I’m going to warn you now, Husband stole my camera, so half of the photos in this post are Terrible. I really mean that.
A friend of mine, and Son’s, is having a Halloween party on Saturday, and I volunteered to help out. The guests will mostly be 1st graders, with a few three/four year olds thrown in, so that means snacks and games, and drinks when it’s all over. I opted to make one of the games, and then tonight, I’ll be helping with food prep.
The game we settled on was a Toss Box, you know, a box with holes that you toss bean bags into. And although we wanted the game to be fun, we also had a budget — as close to free as possible. I got lucky. Somebody down the street from me got a new recliner, and placed the box on the curb. Son and I went for a walk, and snagged it. FREE!
We quickly cut one side of the box so we could lay it out flat.
I decided that I only needed three sides for the box to stand up, so I cut one panel away, and then taped the flaps together at the bottom.
Then I had to draw something for the kids to toss their bean bags into. I chose jack-o-lanterns, stacked on top of each other, and then I cheated. Well, maybe cheat is a bit harsh, I used the tools I had on hand.
Yep, a few months ago, Husband surprised me with a craigslisted overhead projector. I was so excited. I used it to project an image I found online, onto the box…
and then I traced it, leaving off the mouths; I figured the teeth would make it hard to score a point, and kids always want to win. So I drew the mouths on after, by hand, and cut them out.
I don’t know if it comes through, but I was hoping to give the pumpkins some personality. I feel sorry for the poor guy on the bottom.
When it came to painting the image, I wanted to keep it simple, and free. I already had some paint on hand, white from my college days, and orange from when we painted Son’s room the first time. I needed green, black, and purple for the background. Those set me back about 20 bucks, but I have lots left over that can used for years to come.
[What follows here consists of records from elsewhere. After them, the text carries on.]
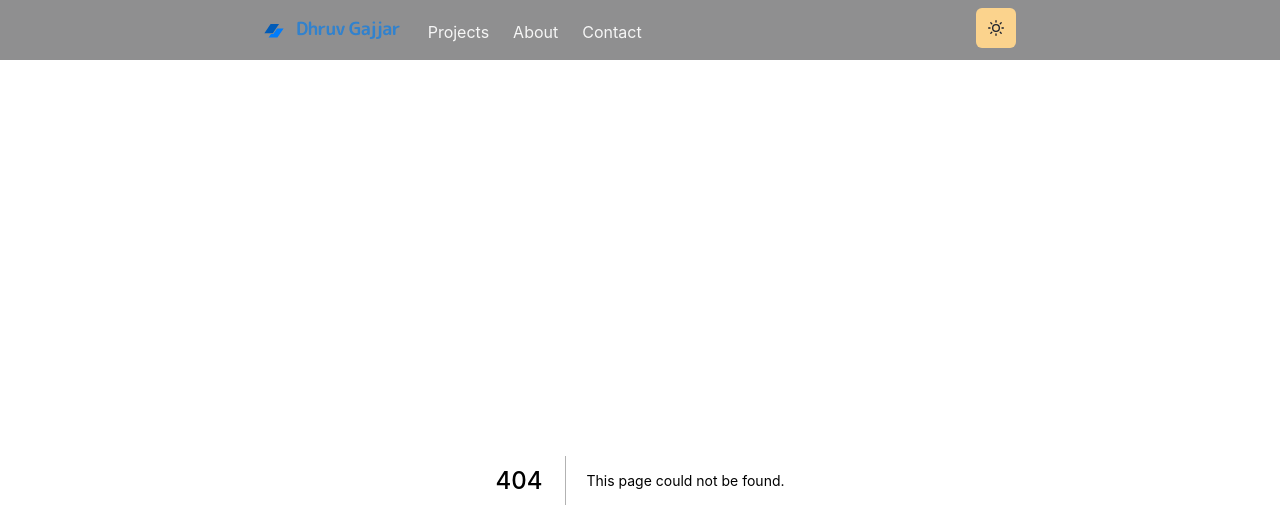
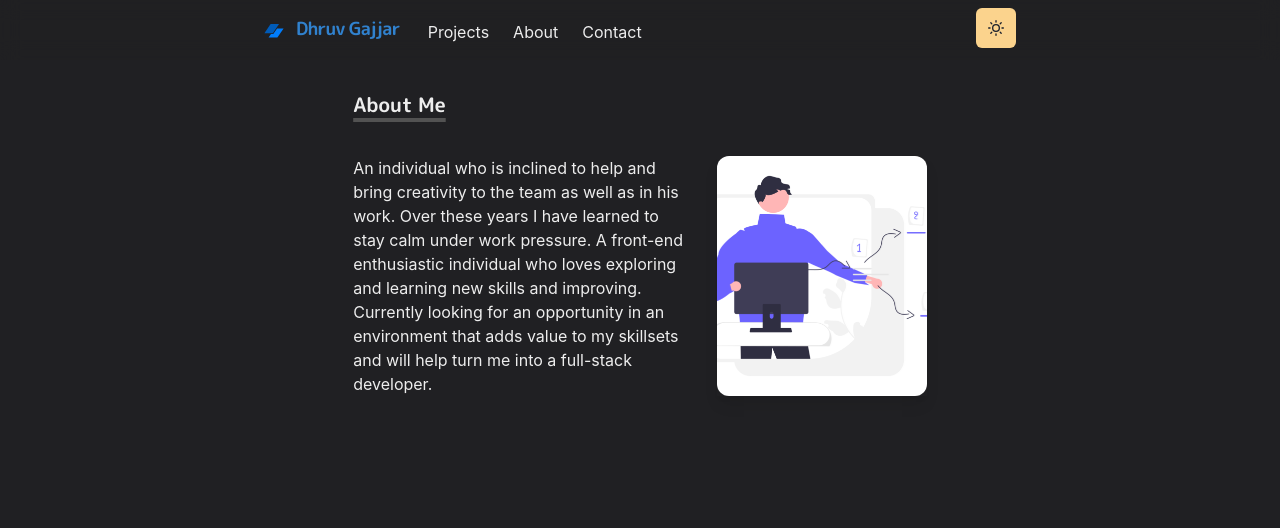
Before and after one commit to Dhruv-Gajjar/dhruv-homepage, a Next.js app: page /about in a window 1280 px wide. Before the commit this address had no page. Shown: the top 528 px of the page. Built offline with nearby package versions, Linux system fonts and the light colour scheme.

Commit message:
Added About.jsx

```diff
--- /dev/null
+++ b/pages/about.jsx
@@ -0,0 +1,58 @@
+import {
+    Box,
+    Heading,
+    Container,
+    SimpleGrid,
+    Grid,
+    Img,
+    GridItem,
+    Text,
+} from "@chakra-ui/react";
+import Image1 from "../public/images/html.png";
+
+const About = () => {
+    return (
+        <Box w="100%" h="auto" id="about">
+            <Container>
+                <Heading pb={6} as="h2" variant="section-title">
+                    About Me
+                </Heading>
+
+                <SimpleGrid
+                    w="100%"
+                    h="100%"
+                    columns={{ base: 1, md: 5 }}
+                    spacing={8}
+                    pb={6}
+                >
+                    <GridItem colSpan={3}>
+                        <Text>
+                            An individual who is inclined to help and bring
+                            creativity to the team as well as in his work. Over
+                            these years I have learned to stay calm under work
+                            pressure. A front-end enthusiastic individual who
+                            loves exploring and learning new skills and
+                            improving. Currently looking for an opportunity in
+                            an environment that adds value to my skillsets and
+                            will help turn me into a full-stack developer.
+                        </Text>
+                    </GridItem>
+
+                    <GridItem colSpan={2}>
+                        <Box boxShadow="lg" h="full" w="100%">
+                            <Img
+                                src="/images/image1.png"
+                                alt="/"
+                                h="full"
+                                objectFit="cover"
+                                borderRadius="xl"
+                            />
+                        </Box>
+                    </GridItem>
+                </SimpleGrid>
+            </Container>
+        </Box>
+    );
+};
+
+export default About;
```
Also changed, not shown: public/images/image1.png (added).
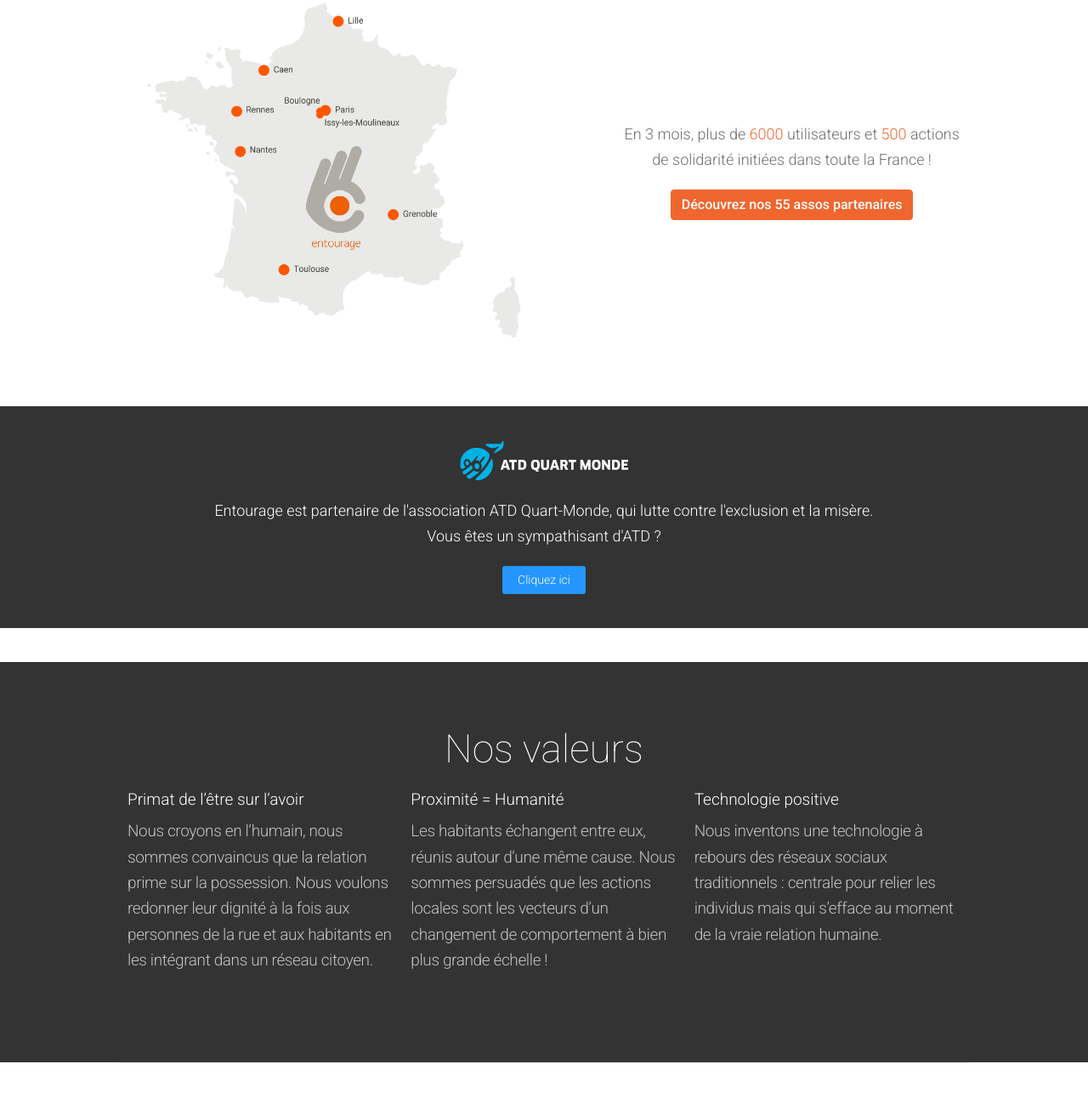
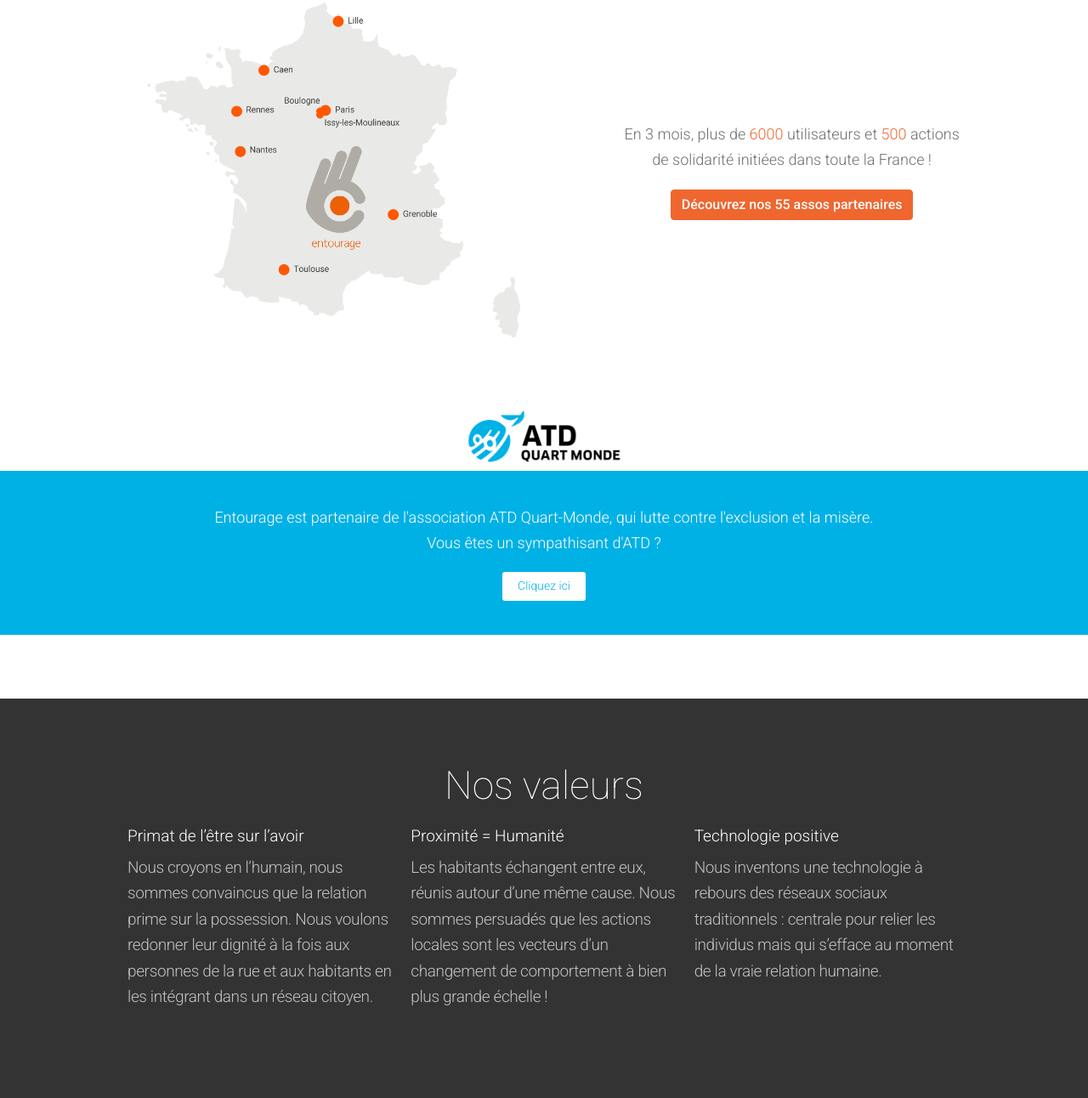
Before and after one commit to ReseauEntourage/ReseauEntourage.github.io, a PHP site: page / in a window 1280 px wide. Shown: the part 4780-6072 px from the top of the page at 85% size. Run offline with PHP 8.4, Linux system fonts and the light colour scheme; some web fonts are replaced.

Commit message:
ATD blue band

```diff
--- a/assets/css/application-entourage.css
+++ b/assets/css/application-entourage.css
@@ -902,19 +902,20 @@
 
 #atd {
     text-align: center;
-    padding: 40px 0;
-    margin-bottom: 40px;
+    padding-top: 0;
+    color: #fff;
 }
 
-#atd img {
-    margin-bottom: 20px;
+#atd > div {
+    background: #00b1e6;
+    padding: 40px 0;
 }
 
 #atd a {
     margin-top: 20px;
     display: inline-block;
-    background: #2595FF;
-    color: #fff;
+    background: #fff;
+    color: #00b1e6;
     padding: 5px 18px;
     border-radius: 3px;
     font-size: 14px;
--- a/index.html
+++ b/index.html
@@ -287,11 +287,13 @@
     </div>
 
     <!-- ATD -->
-    <div class="value block block-inverse block-secondary app-color-block" id="atd">
-      <div class="container">
-        <img src="/assets/img/atd.png" alt="Logo d'ATD Quart-Monde"/>
-        <div>Entourage est partenaire de l'association ATD Quart-Monde, qui lutte contre l'exclusion et la misère.</br>Vous êtes un sympathisant d'ATD ?</div>
-        <a href="https://www.atd-quartmonde.fr/entourage/" target="_blank">Cliquez ici</a>
+    <div class="block" id="atd">
+      <img src="/assets/img/atd.png" width="200" alt="Logo d'ATD Quart-Monde"/>
+      <div>
+        <div class="container">
+          <div>Entourage est partenaire de l'association ATD Quart-Monde, qui lutte contre l'exclusion et la misère.</br>Vous êtes un sympathisant d'ATD ?</div>
+          <a href="https://www.atd-quartmonde.fr/entourage/" target="_blank">Cliquez ici</a>
+        </div>
       </div>
     </div>
 
```
Also changed, not shown: assets/img/atd.png.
Yeah, can you believe we painted Son’s room that colour?! It made the hallway glow.
One of the complaints I’ve heard about cheap paints, is that they don’t cover well. I’m here to tell you that I have a secret. Water. Most acrylic craft paints are a bit think for even coverage, but if you add a bit of water, things can move smoothly. You really want your brush to feel like silk when painting; you shouldn’t feel the brush dragging.
After what seemed like hours of painting, I was finished.
I wanted the background more purple, but I added too much black when mixing, and after several coats, I gave up. You can also see, in this photo, that the sides come together in the back. I figured it would be more stable this way, and just marked, and trimmed, the top flaps to allow it. When I get the box to the party, I’ll tape it all together. It should be plenty tough, then.
After I got the box all finished, it was time to move on to the bags. Luckily, I had some left over Halloween fabric from when I made Son’s trick or treat bag last year. (This is where the bad photos begin!)
I cut a piece out, and then divided it into fifths, on the back side.
While the fabric was still in one big piece, and upside down, I ran it through the sewing machine, stitching 3 sides.
Then, I began stitching on the left side of the division marks, from one side to the other, and then on the right side, stopping just short of going completely across. After, I used my scissors to cut along the division marks, leaving me with 5 inside out bags, with a small hole in one side.
I flipped the bags right side out, pushing them through the holes, and then went to the kitchen. Now I know that bean bags are normally made with beans, but I like beans, and I had something else on hand that I don’t particularly like — brown rice. I know it’s healthy for you, and I like the flavour, but everytime I cook it up, it’s oatmeally. I gave up, and went back to plain old white. Go ahead, call Dr. Oz. I grabbed a funnel, and poured 100 grams into each bag. To be honest, I settled on 100 grams by chance. I filled one bag with rice, and when I was happy with how it felt, I weighed it; I was just lucky that it turned out to be such a nice number.
Once the bags were filled, I still had to close up the holes. I came across a website, Fern and Freckle, a while back, that showed how to properly stitch an invisible seam, and this seemed the perfect opportunity to try it out. Her tutorial is easy to follow, and in no time, I felt like a pro.
When they were finished, the bags looked like this..
I handed it to Son to test out.
Sure, he’ll have an advantage over the others, but I won’t tell them, if you won’t!
In the end, the box was free, half of the paint was free, and everything I used to make the bags was free. Not bad for a game that’s sure to give hours of fun!